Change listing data
▼▼▼
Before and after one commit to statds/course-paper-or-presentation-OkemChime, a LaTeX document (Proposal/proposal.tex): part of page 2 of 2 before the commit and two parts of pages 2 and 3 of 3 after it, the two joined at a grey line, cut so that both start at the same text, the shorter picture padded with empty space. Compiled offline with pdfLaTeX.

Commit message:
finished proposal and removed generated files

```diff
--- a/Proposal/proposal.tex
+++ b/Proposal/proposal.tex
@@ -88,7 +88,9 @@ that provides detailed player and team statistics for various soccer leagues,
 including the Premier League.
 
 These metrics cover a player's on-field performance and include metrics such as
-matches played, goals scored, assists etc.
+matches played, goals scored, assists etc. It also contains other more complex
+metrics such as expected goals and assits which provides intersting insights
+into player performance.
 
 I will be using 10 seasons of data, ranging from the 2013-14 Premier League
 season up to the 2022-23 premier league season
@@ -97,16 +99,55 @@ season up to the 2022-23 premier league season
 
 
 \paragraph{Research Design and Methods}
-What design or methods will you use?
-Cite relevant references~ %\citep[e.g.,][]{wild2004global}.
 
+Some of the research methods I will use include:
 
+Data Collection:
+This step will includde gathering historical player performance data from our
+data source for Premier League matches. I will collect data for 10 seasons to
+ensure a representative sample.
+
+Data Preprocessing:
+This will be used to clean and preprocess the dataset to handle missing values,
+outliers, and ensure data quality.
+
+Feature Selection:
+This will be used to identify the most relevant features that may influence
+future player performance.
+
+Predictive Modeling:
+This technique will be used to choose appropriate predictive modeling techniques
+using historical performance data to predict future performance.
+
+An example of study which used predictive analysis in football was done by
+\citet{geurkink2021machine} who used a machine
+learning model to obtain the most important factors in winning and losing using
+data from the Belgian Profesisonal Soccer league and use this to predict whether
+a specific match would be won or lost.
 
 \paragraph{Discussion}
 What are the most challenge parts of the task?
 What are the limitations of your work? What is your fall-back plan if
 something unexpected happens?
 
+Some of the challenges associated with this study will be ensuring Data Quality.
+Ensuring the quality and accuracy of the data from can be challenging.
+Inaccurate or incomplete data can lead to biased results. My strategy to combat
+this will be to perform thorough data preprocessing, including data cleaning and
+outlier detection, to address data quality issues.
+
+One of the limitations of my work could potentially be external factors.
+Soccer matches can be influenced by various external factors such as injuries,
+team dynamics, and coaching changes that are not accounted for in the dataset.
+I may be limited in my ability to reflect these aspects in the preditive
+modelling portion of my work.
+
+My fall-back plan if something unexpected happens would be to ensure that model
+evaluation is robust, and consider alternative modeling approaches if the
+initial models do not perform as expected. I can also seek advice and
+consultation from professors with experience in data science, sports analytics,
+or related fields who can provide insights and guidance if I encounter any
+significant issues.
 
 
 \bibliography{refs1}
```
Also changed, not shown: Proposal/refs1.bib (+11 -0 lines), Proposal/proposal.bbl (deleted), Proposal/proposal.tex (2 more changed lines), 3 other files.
▲▲▲
▼▼▼
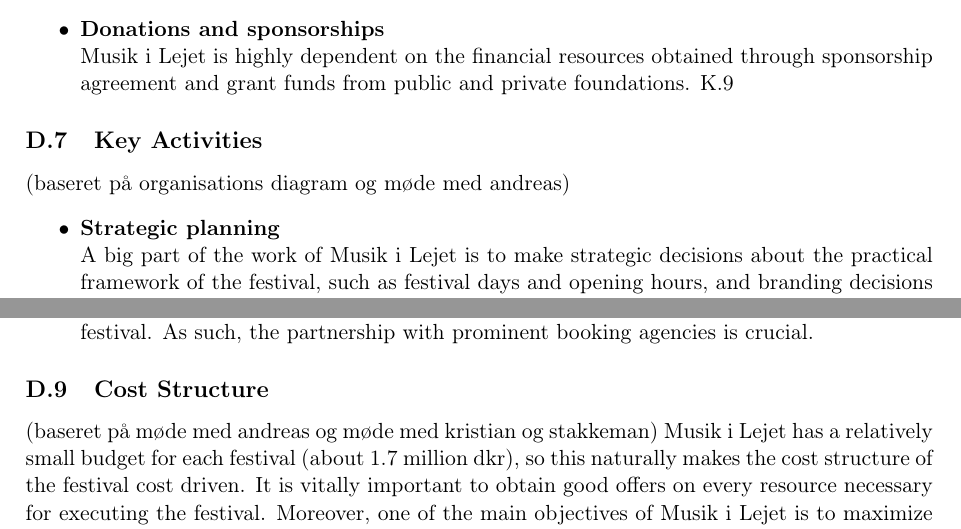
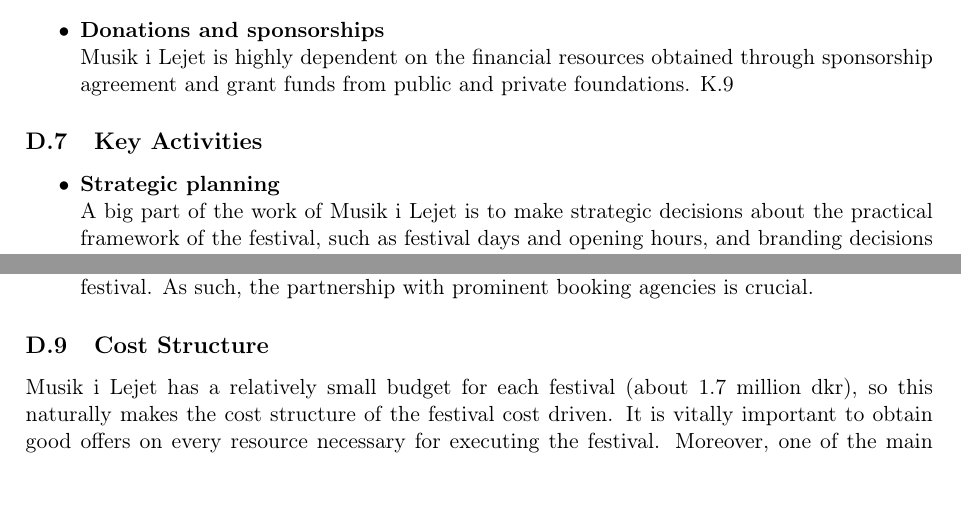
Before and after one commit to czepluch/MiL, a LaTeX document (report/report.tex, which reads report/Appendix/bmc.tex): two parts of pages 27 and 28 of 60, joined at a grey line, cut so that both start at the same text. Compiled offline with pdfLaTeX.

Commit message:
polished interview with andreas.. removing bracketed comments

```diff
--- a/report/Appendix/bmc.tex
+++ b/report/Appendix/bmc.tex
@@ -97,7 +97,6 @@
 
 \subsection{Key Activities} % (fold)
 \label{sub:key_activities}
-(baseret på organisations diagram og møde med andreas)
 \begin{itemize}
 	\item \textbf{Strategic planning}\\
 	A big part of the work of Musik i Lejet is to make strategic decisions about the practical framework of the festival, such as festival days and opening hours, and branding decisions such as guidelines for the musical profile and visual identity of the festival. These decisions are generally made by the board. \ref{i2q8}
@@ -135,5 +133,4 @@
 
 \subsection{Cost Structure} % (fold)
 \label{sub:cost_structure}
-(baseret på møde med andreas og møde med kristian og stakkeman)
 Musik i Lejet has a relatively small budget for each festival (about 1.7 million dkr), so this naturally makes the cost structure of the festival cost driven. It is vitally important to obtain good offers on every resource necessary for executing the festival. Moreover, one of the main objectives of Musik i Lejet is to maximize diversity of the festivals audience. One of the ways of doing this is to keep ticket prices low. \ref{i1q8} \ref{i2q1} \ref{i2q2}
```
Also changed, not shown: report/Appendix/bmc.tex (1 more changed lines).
▲▲▲
▼▼▼
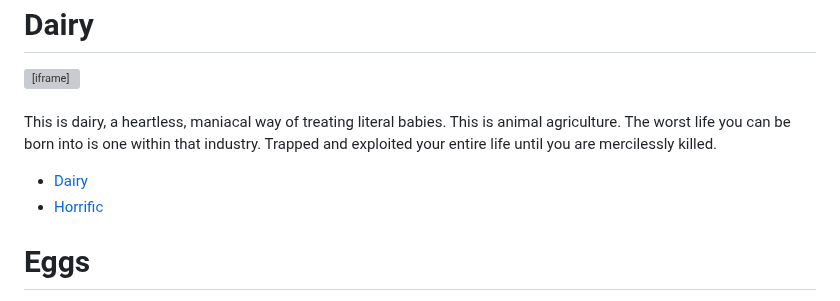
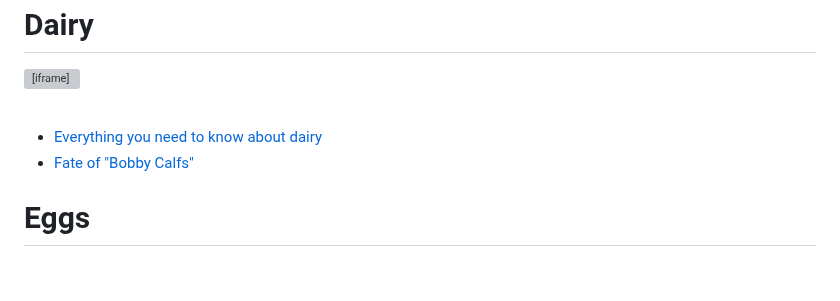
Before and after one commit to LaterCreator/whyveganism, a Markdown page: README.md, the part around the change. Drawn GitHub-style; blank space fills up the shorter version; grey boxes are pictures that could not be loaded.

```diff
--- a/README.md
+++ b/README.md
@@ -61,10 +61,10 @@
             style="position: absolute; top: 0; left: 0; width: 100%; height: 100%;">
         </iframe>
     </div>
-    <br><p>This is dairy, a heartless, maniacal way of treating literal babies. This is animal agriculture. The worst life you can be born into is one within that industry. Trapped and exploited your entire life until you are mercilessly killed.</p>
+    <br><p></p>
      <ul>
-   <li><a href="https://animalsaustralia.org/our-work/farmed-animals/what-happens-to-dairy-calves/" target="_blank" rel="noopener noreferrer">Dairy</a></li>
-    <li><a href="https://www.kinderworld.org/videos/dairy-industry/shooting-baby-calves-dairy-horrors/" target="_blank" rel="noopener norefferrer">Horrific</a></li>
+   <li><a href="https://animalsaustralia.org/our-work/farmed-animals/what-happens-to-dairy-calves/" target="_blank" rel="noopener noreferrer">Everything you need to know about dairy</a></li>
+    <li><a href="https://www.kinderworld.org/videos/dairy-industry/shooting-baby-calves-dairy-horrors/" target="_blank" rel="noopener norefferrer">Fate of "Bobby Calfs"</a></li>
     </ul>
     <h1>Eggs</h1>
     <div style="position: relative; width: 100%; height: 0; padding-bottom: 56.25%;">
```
▲▲▲
* [How to complete this task]
Report each line above that includes the string "matches".

* [Result for this task]
-matches played, goals scored, assists etc.
+matches played, goals scored, assists etc. It also contains other more complex
+data source for Premier League matches. I will collect data for 10 seasons to
+Soccer matches can be influenced by various external factors such as injuries,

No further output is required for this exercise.